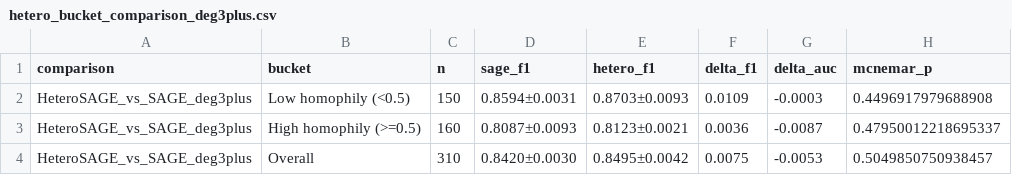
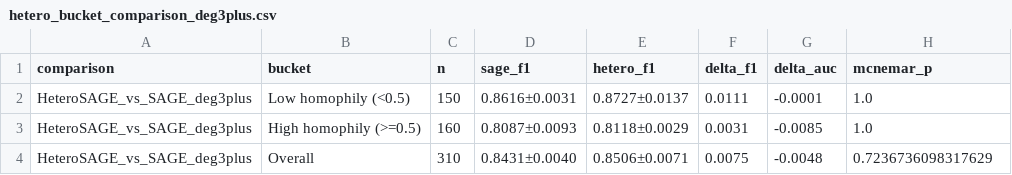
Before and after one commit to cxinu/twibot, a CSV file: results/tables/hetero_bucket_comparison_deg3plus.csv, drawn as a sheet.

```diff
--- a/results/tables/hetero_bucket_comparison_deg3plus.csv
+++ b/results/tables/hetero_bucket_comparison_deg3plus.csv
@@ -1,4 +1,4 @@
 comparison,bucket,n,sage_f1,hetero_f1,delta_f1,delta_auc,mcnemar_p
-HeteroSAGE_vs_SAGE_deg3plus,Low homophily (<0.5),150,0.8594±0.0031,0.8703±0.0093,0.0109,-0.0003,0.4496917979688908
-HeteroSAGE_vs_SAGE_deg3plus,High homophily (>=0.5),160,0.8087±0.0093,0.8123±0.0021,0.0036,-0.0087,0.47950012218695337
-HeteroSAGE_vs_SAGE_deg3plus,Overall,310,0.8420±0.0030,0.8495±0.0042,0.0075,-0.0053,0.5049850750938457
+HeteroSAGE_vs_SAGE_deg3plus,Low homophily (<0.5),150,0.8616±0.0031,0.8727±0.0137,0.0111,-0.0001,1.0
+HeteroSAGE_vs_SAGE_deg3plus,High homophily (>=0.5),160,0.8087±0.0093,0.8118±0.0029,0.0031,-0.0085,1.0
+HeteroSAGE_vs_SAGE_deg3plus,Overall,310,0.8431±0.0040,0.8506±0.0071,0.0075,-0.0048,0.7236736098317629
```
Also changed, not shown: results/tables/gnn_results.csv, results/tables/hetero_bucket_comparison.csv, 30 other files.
◆ ◆ ◆ ◆ ◆
## TASK
Please repeat everything in the data above except the pictures, exactly as it reads.

## SOLVED EXERCISE
Before and after one commit to cxinu/twibot, a CSV file: results/tables/hetero_bucket_comparison_deg3plus.csv, drawn as a sheet.

```diff
--- a/results/tables/hetero_bucket_comparison_deg3plus.csv
+++ b/results/tables/hetero_bucket_comparison_deg3plus.csv
@@ -1,4 +1,4 @@
 comparison,bucket,n,sage_f1,hetero_f1,delta_f1,delta_auc,mcnemar_p
-HeteroSAGE_vs_SAGE_deg3plus,Low homophily (<0.5),150,0.8594±0.0031,0.8703±0.0093,0.0109,-0.0003,0.4496917979688908
-HeteroSAGE_vs_SAGE_deg3plus,High homophily (>=0.5),160,0.8087±0.0093,0.8123±0.0021,0.0036,-0.0087,0.47950012218695337
-HeteroSAGE_vs_SAGE_deg3plus,Overall,310,0.8420±0.0030,0.8495±0.0042,0.0075,-0.0053,0.5049850750938457
+HeteroSAGE_vs_SAGE_deg3plus,Low homophily (<0.5),150,0.8616±0.0031,0.8727±0.0137,0.0111,-0.0001,1.0
+HeteroSAGE_vs_SAGE_deg3plus,High homophily (>=0.5),160,0.8087±0.0093,0.8118±0.0029,0.0031,-0.0085,1.0
+HeteroSAGE_vs_SAGE_deg3plus,Overall,310,0.8431±0.0040,0.8506±0.0071,0.0075,-0.0048,0.7236736098317629
```
Also changed, not shown: results/tables/gnn_results.csv, results/tables/hetero_bucket_comparison.csv, 30 other files.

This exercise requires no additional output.